How suitable is today’s coaching practice for developing tomorrow’s leaders?
There is no doubt that the coaching profession achieved a lot in the last few decades. But hold on. If we want purpose-driven leadership that prevents further environmental destruction and creates value for all stakeholders, what is the role of coaching in supporting that shift?
We cannot afford to keep comfortably coaching individual leaders, often already privileged individuals who are typically only focused on their “front-of-mind” issues. It is time to partner with our clients and co-create coaching relationships that will help them recognize all interconnected issues, systems complexities and patterns, as well as their unique individual power in becoming part of the solutions to global challenges.
Most leadership development and coaching are accessible to a selected group of leaders whose ultimate objective is to boost organizational profitability. I am convinced that it is possible for organizations to do good, to consider the planet and people, and to still make profit. It’s possible for leaders to consider the interests of broader stakeholders when making decisions, and there are many powerful examples of organizations and leaders who have found a way to balance profit-making while also considering future generations and environmental impact. This should be the norm for measuring leadership success and measuring success of our coaching work. As coaches, how are we supporting this transition?

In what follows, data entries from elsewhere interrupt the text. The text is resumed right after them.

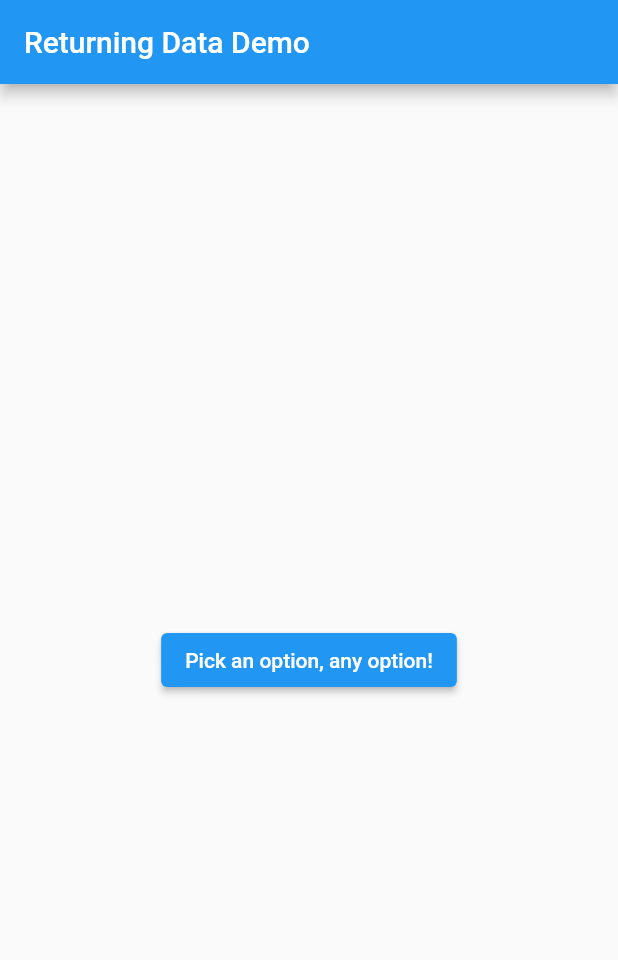
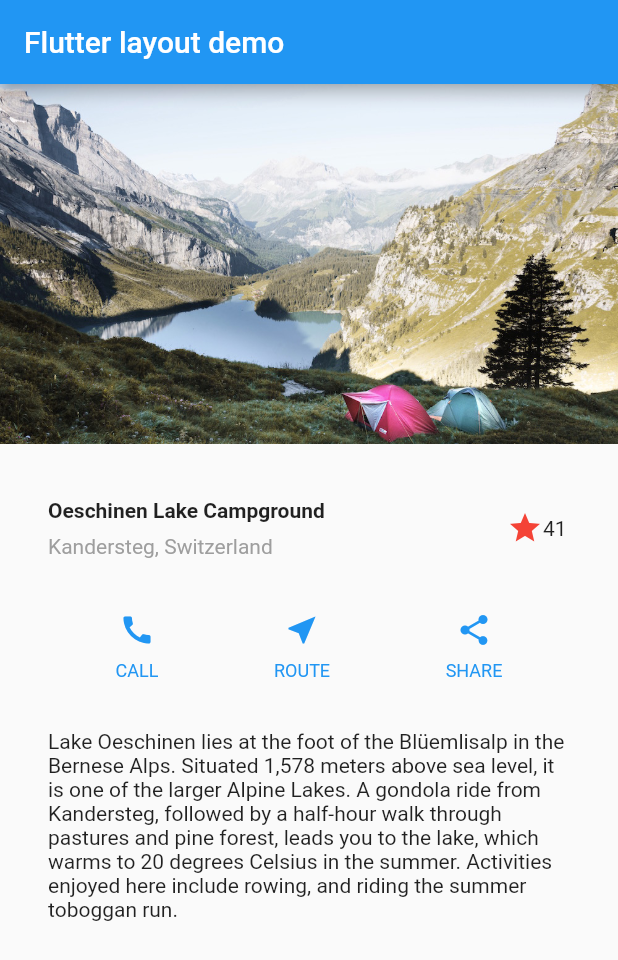
Before and after one commit to Zolbayar8027/flutter_playground, a Flutter app: the screen it shows after launch, on a phone screen of 412 x 824 dp. Shown: the top 960 px of the screen. Run offline on Flutter 3.47's test engine with Material 2 defaults, Android fonts, the phone set to English and light mode, and no system bars.

Commit message:
3/22 homework

```diff
--- a/lib/main.dart
+++ b/lib/main.dart
@@ -1,87 +1,166 @@
 import 'package:flutter/material.dart';
 
-void main() {
-  runApp(MaterialApp(
-    title: 'Returning Data',
-    home: HomeScreen(),
-  ));
-}
+void main() => runApp(MyApp());
 
-class HomeScreen extends StatelessWidget {
+class MyApp extends StatelessWidget {
   @override
   Widget build(BuildContext context) {
-    return Scaffold(
-      appBar: AppBar(
-        title: Text('Returning Data Demo'),
+    Widget titleSection = Container(
+      padding: const EdgeInsets.all(32),
+      child: Row(
+        children: [
+          Expanded(
+            /*1*/
+            child: Column(
+              crossAxisAlignment: CrossAxisAlignment.start,
+              children: [
+                /*2*/
+                Container(
+                  padding: const EdgeInsets.only(bottom: 8),
+                  child: Text(
+                    'Oeschinen Lake Campground',
+                    style: TextStyle(
+                      fontWeight: FontWeight.bold,
+                    ),
+                  ),
+                ),
+                Text(
+                  'Kandersteg, Switzerland',
+                  style: TextStyle(
+                    color: Colors.grey[500],
+                  ),
+                ),
+              ],
+            ),
+          ),
+          FavoriteWidget(),
+        ],
       ),
-      body: Center(child: SelectionButton()),
-    );
-  }
-}
-
-class SelectionButton extends StatelessWidget {
-  @override
-  Widget build(BuildContext context) {
-    return ElevatedButton(
-      onPressed: () {
-        _navigateAndDisplaySelection(context);
-      },
-      child: Text('Pick an option, any option!'),
-    );
-  }
-
-  // A method that launches the SelectionScreen and awaits the result from
-  // Navigator.pop.
-  _navigateAndDisplaySelection(BuildContext context) async {
-    // Navigator.push returns a Future that completes after calling
-    // Navigator.pop on the Selection Screen.
-    final result = await Navigator.push(
-      context,
-      MaterialPageRoute(builder: (context) => SelectionScreen()),
     );
 
-    // After the Selection Screen returns a result, hide any previous snackbars
-    // and show the new result.
-    ScaffoldMessenger.of(context)
-      ..removeCurrentSnackBar()
-      ..showSnackBar(SnackBar(content: Text("$result")));
-  }
-}
+    Color color = Theme.of(context).primaryColor;
 
-class SelectionScreen extends StatelessWidget {
-  @override
-  Widget build(BuildContext context) {
-    return Scaffold(
-      appBar: AppBar(
-        title: Text('Pick an option'),
+    Widget buttonSection = Container(
+      child: Row(
+        mainAxisAlignment: MainAxisAlignment.spaceEvenly,
+        children: [
+          _buildButtonColumn(color, Icons.call, 'CALL'),
+          _buildButtonColumn(color, Icons.near_me, 'ROUTE'),
+          _buildButtonColumn(color, Icons.share, 'SHARE'),
+        ],
       ),
-      body: Center(
-        child: Column(
-          mainAxisAlignment: MainAxisAlignment.center,
-          children: <Widget>[
-            Padding(
-              padding: const EdgeInsets.all(8.0),
-              child: ElevatedButton(
-                onPressed: () {
-                  // Close the screen and return "Yep!" as the result.
-                  Navigator.pop(context, 'Yep!');
-                },
-                child: Text('Yep!'),
-              ),
+    );
+
+    Widget textSection = Container(
+      padding: const EdgeInsets.all(32),
+      child: Text(
+        'Lake Oeschinen lies at the foot of the Blüemlisalp in the Bernese '
+            'Alps. Situated 1,578 meters above sea level, it is one of the '
+            'larger Alpine Lakes. A gondola ride from Kandersteg, followed by a '
+            'half-hour walk through pastures and pine forest, leads you to the '
+            'lake, which warms to 20 degrees Celsius in the summer. Activities '
+            'enjoyed here include rowing, and riding the summer toboggan run.',
+        softWrap: true,
+      ),
+    );
+
+    return MaterialApp(
+      title: 'Flutter layout demo',
+      home: Scaffold(
+        appBar: AppBar(
+          title: Text('Flutter layout demo'),
+        ),
+        body: ListView(
+          children: [
+            Image.asset(
+              'images/lake.jpg',
+              width: 600,
+              height: 240,
+              fit: BoxFit.cover,
             ),
-            Padding(
-              padding: const EdgeInsets.all(8.0),
-              child: ElevatedButton(
-                onPressed: () {
-                  // Close the screen and return "Nope!" as the result.
-                  Navigator.pop(context, 'Nope.');
-                },
-                child: Text('Nope.'),
-              ),
-            )
+            titleSection,
+            buttonSection,
+            textSection,
           ],
         ),
       ),
     );
   }
+
+  Column _buildButtonColumn(Color color, IconData icon, String label) {
+    return Column(
+      mainAxisSize: MainAxisSize.min,
+      mainAxisAlignment: MainAxisAlignment.center,
+      children: [
+        Icon(icon, color: color),
+        Container(
+          margin: const EdgeInsets.only(top: 8),
+          child: Text(
+            label,
+            style: TextStyle(
+              fontSize: 12,
+              fontWeight: FontWeight.w400,
+              color: color,
+            ),
+          ),
+        ),
+      ],
+    );
+  }
 }
+
+// #docregion FavoriteWidget
+class FavoriteWidget extends StatefulWidget {
+  @override
+  _FavoriteWidgetState createState() => _FavoriteWidgetState();
+}
+// #enddocregion FavoriteWidget
+
+// #docregion _FavoriteWidgetState, _FavoriteWidgetState-fields, _FavoriteWidgetState-build
+class _FavoriteWidgetState extends State<FavoriteWidget> {
+  // #enddocregion _FavoriteWidgetState-build
+  bool _isFavorited = true;
+  int _favoriteCount = 41;
+  // #enddocregion _FavoriteWidgetState-fields
+
+  // #docregion _toggleFavorite
+  void _toggleFavorite() {
+    setState(() {
+      if (_isFavorited) {
+        _favoriteCount -= 1;
+        _isFavorited = false;
+      } else {
+        _favoriteCount += 1;
+        _isFavorited = true;
+      }
+    });
+  }
+  // #enddocregion _toggleFavorite
+
+  // #docregion _FavoriteWidgetState-build
+  @override
+  Widget build(BuildContext context) {
+    return Row(
+      mainAxisSize: MainAxisSize.min,
+      children: [
+        Container(
+          padding: EdgeInsets.all(0),
+          child: IconButton(
+            padding: EdgeInsets.all(0),
+            alignment: Alignment.centerRight,
+            icon: (_isFavorited ? Icon(Icons.star) : Icon(Icons.star_border)),
+            color: Colors.red[500],
+            onPressed: _toggleFavorite,
+          ),
+        ),
+        SizedBox(
+          width: 18,
+          child: Container(
+            child: Text('$_favoriteCount'),
+          ),
+        ),
+      ],
+    );
+  }
+// #docregion _FavoriteWidgetState-fields
+}
```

I would argue that we don’t need heroic individuals, but we do need inclusive visionary leaders, collaboratively working on systemic issues. Leaders who are focused on long-term outcomes see themselves as part of the planetary ecosystem and assess long-term consequences of their actions—or inaction.
We know that organizations cannot tackle environmental and global challenges alone, so coaching needs to support leaders to consider their role in a much broader stakeholder network. It’s time to stop ignoring an environmental agenda that belongs to all of us. With moving from self-awareness to systems-awareness, coaching can deepen client relationships with inner-self, communities, nature and the ecosystem. This new mindset will result in new behaviors that are more sustainable, purposeful and focused on improving human conditions.
What are some immediate actions to support coaches and leaders to do what the world needs?
Provide an opportunity to consider connectedness, patterns and impact.
Co-create a coaching relationship that explores the relational space. Move away from coaching the problem and begin to focus on learning. Try asking questions that expand the client’s ability to see patterns, interconnectedness and hopefully create an awakening. Ask, “Who does your work serve?” as a jumping off point.
Bring current and future stakeholders into the process.
Coaching can make a difference when clients bring different stakeholders, including future generations and the planetary ecosystem, into their decision-making process. With this approach, coaches continue to support their client’s agenda and create space for insight-based learning around issues that belong to everyone and should not be ignored. One of the ways to convert these new insights into commitment is to inspire and encourage clients to imagine what the future could look like for diverse stakeholders and how even an incremental change in their choices could engage many people in a powerful movement toward a higher purpose.
Everything is interconnected and one with nature.
It is paramount for organizations to consider the environment while driving their business forward. If we fail in doing this, we are jeopardizing our future. To achieve this goal, we desperately need leaders who are innovative and aware of this connection and ready to take on the challenge. In order to be true to the belief that we are all part of a complex system and not living and working in a microcosm, we need to take on a new role as coaches for those leaders who are ready.
We need to not only raise awareness, but also elevate human consciousness.
Ask leaders to consider what they are doing that is good for them, what they are doing that is good for the company and what they are doing that is good for the world. Only with these three questions aligned, and serving a higher purpose, will we feel we are truly making a difference. It is time to make a shift from striving to be “the best in the world” to becoming the “best for the world.”
This article was originally published on the ICF website.